Texas Leads the Nation in Dog Bite Fatalities

Texans love dogs. According to the American Veterinary Medical Association (AVMA), 44% of Texas households include a dog, placing the state in the top 10 nationally for dog ownership, just a few percentage points behind top-ranked Arkansas. But, there’s a downside to the dog-friendly nature of the Lone Star State. Texas also led the nation in dog-bite fatalities from 2005-2013 and tied for the second most dog-related fatalities in 2016.

The vast majority of dog bites aren’t fatal, but that doesn’t mean dogs don’t present a serious risk, especially to children. Kids are the most likely to be bitten by dogs and, because of their smaller size and the likelihood that they will panic or not know how to protect themselves, are often more seriously injured when they are bitten. About 42% of those killed by dogs are under the age of 10. But when you consider the life-long effects of permanent scarring, it is easy to see that the cost of dog bites is enormous.

Dog Bite Statistics

Data from one large national insurance company puts Texas at number five in the nation for dog bite injury claims in 2016, and the Houston area may be especially risky. The United States Postal Service (USPS) put Houston in the number two slot for dog attacks on postal workers, second only to Los Angeles.

Nationally, the one insurance company mentioned above paid out more than $120 million in dog-related injury claims in 2016, and according to the Centers for Disease Control and Prevention (CDC), Americans suffer about 4.5 million dog bites each year. That’s more than one dog bite per 100 Americans each year. About 900,000 of those dog bites result in infection.
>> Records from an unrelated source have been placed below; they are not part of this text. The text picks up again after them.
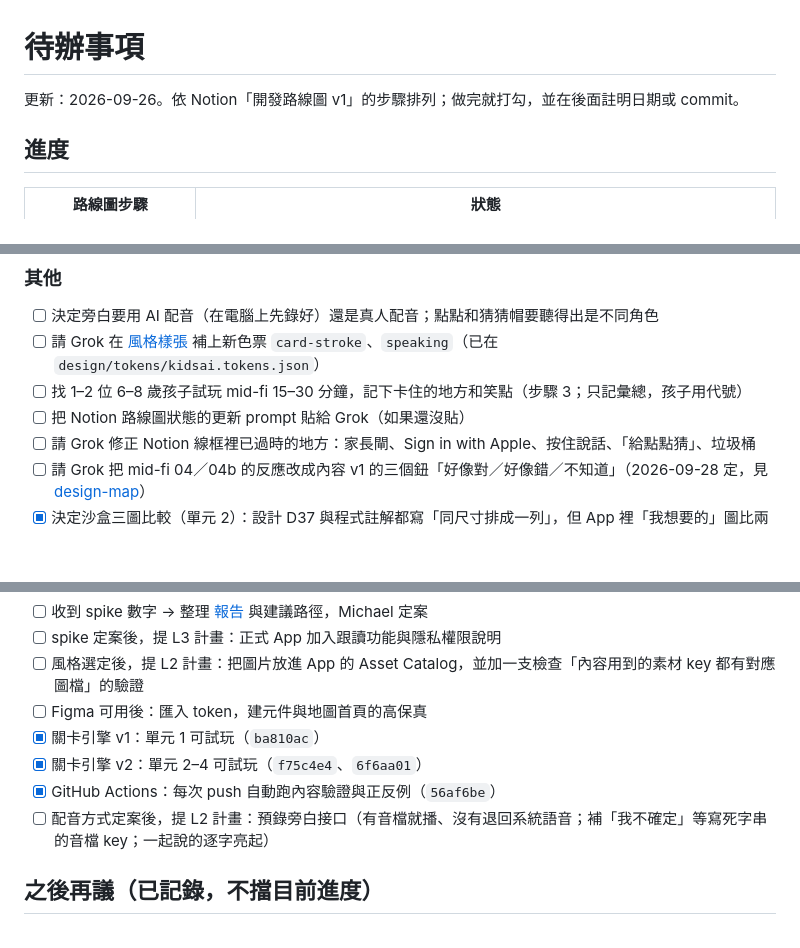
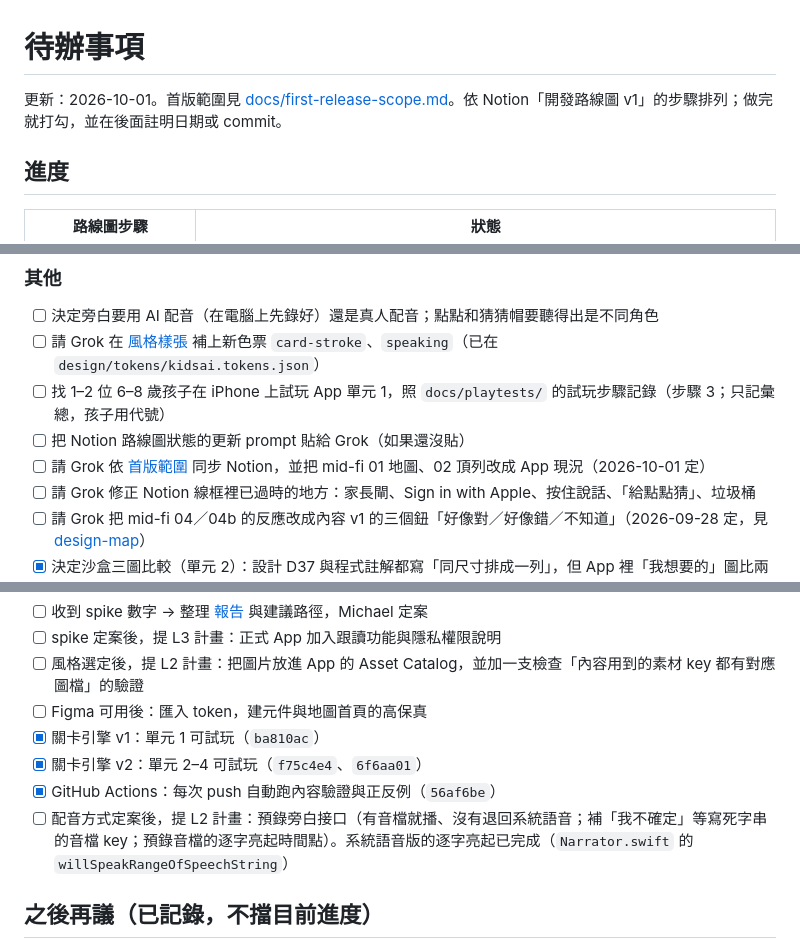
Before and after one commit to godmosword/project-kid-ai, a Markdown page: TODOS.md, 3 parts joined by grey strips. Drawn GitHub-style; blank space fills up the shorter version.

```diff
--- a/TODOS.md
+++ b/TODOS.md
@@ -1,6 +1,6 @@
 # 待辦事項
 
-更新：2026-09-26。依 Notion「開發路線圖 v1」的步驟排列；做完就打勾，並在後面註明日期或 commit。
+更新：2026-10-01。首版範圍見 [docs/first-release-scope.md](docs/first-release-scope.md)。依 Notion「開發路線圖 v1」的步驟排列；做完就打勾，並在後面註明日期或 commit。
 
 ## 進度
 
@@ -38,8 +38,9 @@
 ### 其他
 - [ ] 決定旁白要用 AI 配音（在電腦上先錄好）還是真人配音；點點和猜猜帽要聽得出是不同角色
 - [ ] 請 Grok 在 [風格樣張](design/style-tile/index.html) 補上新色票 `card-stroke`、`speaking`（已在 `design/tokens/kidsai.tokens.json`）
-- [ ] 找 1–2 位 6–8 歲孩子試玩 mid-fi 15–30 分鐘，記下卡住的地方和笑點（步驟 3；只記彙總，孩子用代號）
+- [ ] 找 1–2 位 6–8 歲孩子在 iPhone 上試玩 App 單元 1，照 `docs/playtests/` 的試玩步驟記錄（步驟 3；只記彙總，孩子用代號）
 - [ ] 把 Notion 路線圖狀態的更新 prompt 貼給 Grok（如果還沒貼）
+- [ ] 請 Grok 依 [首版範圍](docs/first-release-scope.md) 同步 Notion，並把 mid-fi 01 地圖、02 頂列改成 App 現況（2026-10-01 定）
 - [ ] 請 Grok 修正 Notion 線框裡已過時的地方：家長閘、Sign in with Apple、按住說話、「給點點猜」、垃圾桶
 - [ ] 請 Grok 把 mid-fi 04／04b 的反應改成內容 v1 的三個鈕「好像對／好像錯／不知道」（2026-09-28 定，見 [design-map](.claude/skills/verify-kidsai/references/design-map.md)）
 - [x] 決定沙盒三圖比較（單元 2）：設計 D37 與程式註解都寫「同尺寸排成一列」，但 App 裡「我想要的」圖比兩張猜猜帽畫的圖大（`SandboxViews.swift` 的 `comparison`）。改程式照 D37，還是改 D37 照現況？（2026-09-30 每日維護驗收發現）→ 照 D37 改程式（2026-10-01，Michael 授權 Claude 處理）
@@ -57,7 +58,7 @@
 - [x] 關卡引擎 v1：單元 1 可試玩（`ba810ac`）
 - [x] 關卡引擎 v2：單元 2–4 可試玩（`f75c4e4`、`6f6aa01`）
 - [x] GitHub Actions：每次 push 自動跑內容驗證與正反例（`56af6be`）
-- [ ] 配音方式定案後，提 L2 計畫：預錄旁白接口（有音檔就播、沒有退回系統語音；補「我不確定」等寫死字串的音檔 key；一起說的逐字亮起）
+- [ ] 配音方式定案後，提 L2 計畫：預錄旁白接口（有音檔就播、沒有退回系統語音；補「我不確定」等寫死字串的音檔 key；預錄音檔的逐字亮起時間點）。系統語音版的逐字亮起已完成（`Narrator.swift` 的 `willSpeakRangeOfSpeechString`）
 
 ## 之後再議（已記錄，不擋目前進度）
 
```
Also changed, not shown: docs/first-release-scope.md (added, +46 -0 lines), 1 other file.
The Most Dangerous Dogs in Texas

Pit Bulls are responsible for most dog bite deaths, however, German Shepherds tend to lead in the sheer number of attacks. Some other dogs that are often cited as high-risk include:
• Rottweilers
Doberman Pinschers
• American Bulldogs

However, it is important to recognize that any dog can be dangerous under the right circumstances. Labradors and lab mixes killed three people in 2016, and even small dogs can cause serious injuries.

Avoiding Dog Bite Injuries

Your actions when encountering a dog can reduce the chances that you’ll provoke a dog, and even avert danger. Familiarize yourself and your children with these safety tips for encounters with dogs:

  • Don’t assume that a dog is safe simply because it is familiar—most dog bite victims are bitten by dogs they know
  • Be aware of circumstances in which a dog is likely to be defensive, such as when it is eating, sleeping, or tending to puppies
  • Avoid approaching unfamiliar dogs, and allow a dog to approach you and sniff your hand before reaching to pet it
  • Don’t run from a dog, scream, or otherwise raise the level of energy and stress in the encounter
  • Avoid making direct eye contact with the dog, and turn your body slightly to the side—facing a dog head-on and looking it in the eye can be interpreted as signs of aggression

Liability for Dog Bites in Texas

Texas law holds a dog’s owner responsible for injuries caused by the dog if the dog has bitten in the past or the owner has reason to know that it may be vicious or aggressive. However, that doesn’t mean that an owner or handler necessarily gets a free pass on the first bite. A dog’s owner or a person charged with the care of the animal may be liable for injuries resulting from negligent handling of the animal.

Unfortunately, the fact that you may be legally entitled to damages doesn’t necessarily mean that an insurance company will approve your claim, or that the company will offer fair compensation. If you or a family member has been seriously injured by someone else’s dog, it is in your best interest to talk with an experienced Texas dog bite lawyer before making any decisions.

You can take the first step right now by calling (713) 932-0777 or filling out the contact form at the bottom of this page to learn more about your rights and options.